DETROIT — Great art often emerges from conflict, hardship, or pain. Oksana Mirzoyan has known these perhaps more than most. As a child refugee fleeing Baku in the late 1980s and again in the early 1990s due to the Nagorno-Karabakh conflict, she knows firsthand the world that war creates, both outside and inside of us. A perceptive and sensitive artist, she channels her inner and outer world, along with a good dose of inspiration from classical painting, into a body of artwork, film in her case, that could not be more relevant for Armenians, and all people, today.
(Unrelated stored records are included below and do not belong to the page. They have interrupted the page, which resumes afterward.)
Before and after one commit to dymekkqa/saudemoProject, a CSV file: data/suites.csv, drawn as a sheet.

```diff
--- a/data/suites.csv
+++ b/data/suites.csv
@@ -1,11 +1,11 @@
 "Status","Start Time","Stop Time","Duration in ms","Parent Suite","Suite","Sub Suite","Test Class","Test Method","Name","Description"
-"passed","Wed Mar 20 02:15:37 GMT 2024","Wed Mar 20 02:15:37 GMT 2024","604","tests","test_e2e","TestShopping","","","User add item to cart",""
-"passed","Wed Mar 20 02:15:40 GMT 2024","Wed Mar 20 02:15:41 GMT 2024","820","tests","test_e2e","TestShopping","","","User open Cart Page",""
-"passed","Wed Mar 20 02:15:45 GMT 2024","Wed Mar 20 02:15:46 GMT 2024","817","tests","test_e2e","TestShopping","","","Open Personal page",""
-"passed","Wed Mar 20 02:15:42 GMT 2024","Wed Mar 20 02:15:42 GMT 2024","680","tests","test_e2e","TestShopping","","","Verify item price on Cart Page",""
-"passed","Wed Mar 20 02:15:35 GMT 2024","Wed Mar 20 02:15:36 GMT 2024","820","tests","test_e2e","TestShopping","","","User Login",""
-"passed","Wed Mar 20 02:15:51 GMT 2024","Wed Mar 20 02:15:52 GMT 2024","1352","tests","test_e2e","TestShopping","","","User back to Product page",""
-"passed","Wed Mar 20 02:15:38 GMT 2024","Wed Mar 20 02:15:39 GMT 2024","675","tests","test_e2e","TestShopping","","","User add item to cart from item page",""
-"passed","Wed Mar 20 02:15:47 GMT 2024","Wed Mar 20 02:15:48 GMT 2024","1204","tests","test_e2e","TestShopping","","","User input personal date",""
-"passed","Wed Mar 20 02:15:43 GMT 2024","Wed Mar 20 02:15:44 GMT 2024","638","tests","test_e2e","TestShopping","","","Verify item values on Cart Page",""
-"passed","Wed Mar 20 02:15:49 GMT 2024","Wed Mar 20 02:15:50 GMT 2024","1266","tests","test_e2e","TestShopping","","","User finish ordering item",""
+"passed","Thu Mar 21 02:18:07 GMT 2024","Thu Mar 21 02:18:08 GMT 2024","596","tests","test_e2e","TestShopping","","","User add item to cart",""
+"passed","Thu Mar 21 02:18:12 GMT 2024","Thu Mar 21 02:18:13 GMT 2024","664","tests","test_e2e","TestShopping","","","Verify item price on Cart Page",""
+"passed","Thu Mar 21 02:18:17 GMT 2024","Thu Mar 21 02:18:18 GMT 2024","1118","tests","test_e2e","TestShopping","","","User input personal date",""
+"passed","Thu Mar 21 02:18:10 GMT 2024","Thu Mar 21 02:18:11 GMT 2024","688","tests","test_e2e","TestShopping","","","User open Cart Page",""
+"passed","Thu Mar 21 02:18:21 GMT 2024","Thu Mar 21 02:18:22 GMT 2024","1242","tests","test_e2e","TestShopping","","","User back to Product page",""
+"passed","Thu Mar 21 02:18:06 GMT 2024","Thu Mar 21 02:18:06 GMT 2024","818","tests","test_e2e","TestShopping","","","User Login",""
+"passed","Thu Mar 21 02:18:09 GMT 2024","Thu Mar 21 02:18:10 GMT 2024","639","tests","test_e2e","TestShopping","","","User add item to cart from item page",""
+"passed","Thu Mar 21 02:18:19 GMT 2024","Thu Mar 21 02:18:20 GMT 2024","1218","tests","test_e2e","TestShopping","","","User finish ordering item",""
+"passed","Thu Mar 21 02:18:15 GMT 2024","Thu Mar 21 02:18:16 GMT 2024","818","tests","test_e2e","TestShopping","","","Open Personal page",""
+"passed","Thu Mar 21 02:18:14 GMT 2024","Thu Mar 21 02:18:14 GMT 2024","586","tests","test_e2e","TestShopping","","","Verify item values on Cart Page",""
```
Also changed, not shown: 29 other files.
Based in Metro Detroit where she grew up, Mirzoyan begun to make her mark for several years with her work being screened at film festivals internationally. Her short film, “140 Drams,” took top prize as Best Short Film at the Izmir Film Festival (Turkey), received an Emerging Cinematographer Award from the Cinematographers Guild of America, and was selected by Atom Egoyan for his curated selection: “Diaspora: Atom Egoyan and Armenia” at the Fribourg Film Festival (Switzerland).
Already well-known in the artistic circles of Detroit, as well as the local Armenian community here, she holds a Kresge Arts Fellowship, has had her films exhibited by the DIA (Detroit Institute of Arts, one of the most prestigious art museums in the country), and has had work commissioned by the MOCAD (Museum of Contemporary Art of Detroit). Her life and work inextricably tied up with the Karabakh conflict, she has now begun work on a feature-length film on the subject, to be titled “Absym.”
Mirzoyan was born in Baku, Soviet Azerbaijan. As a young child, her life changed forever. She was only four-years old in 1988 when “everything started to happen,” in her words. Karabakh voted for independence, which led to massacres that took place in Baku and Sumgait. The Soviet Union was crumbling. Her family, along with 500,000 other Armenians, fled Azerbaijan. It wasn’t a choice — it was a matter of survival.
“We fled and came to Yerevan. I have my memories, the images from that time, but more so I remember the feeling. I remember the tension. I was very young and at that age, you only understand the feeling of events. I’ve been trying to find the language around what happened since then.”
The Sumgait pogroms, as any Armenian knows, were not the only catastrophe in 1988.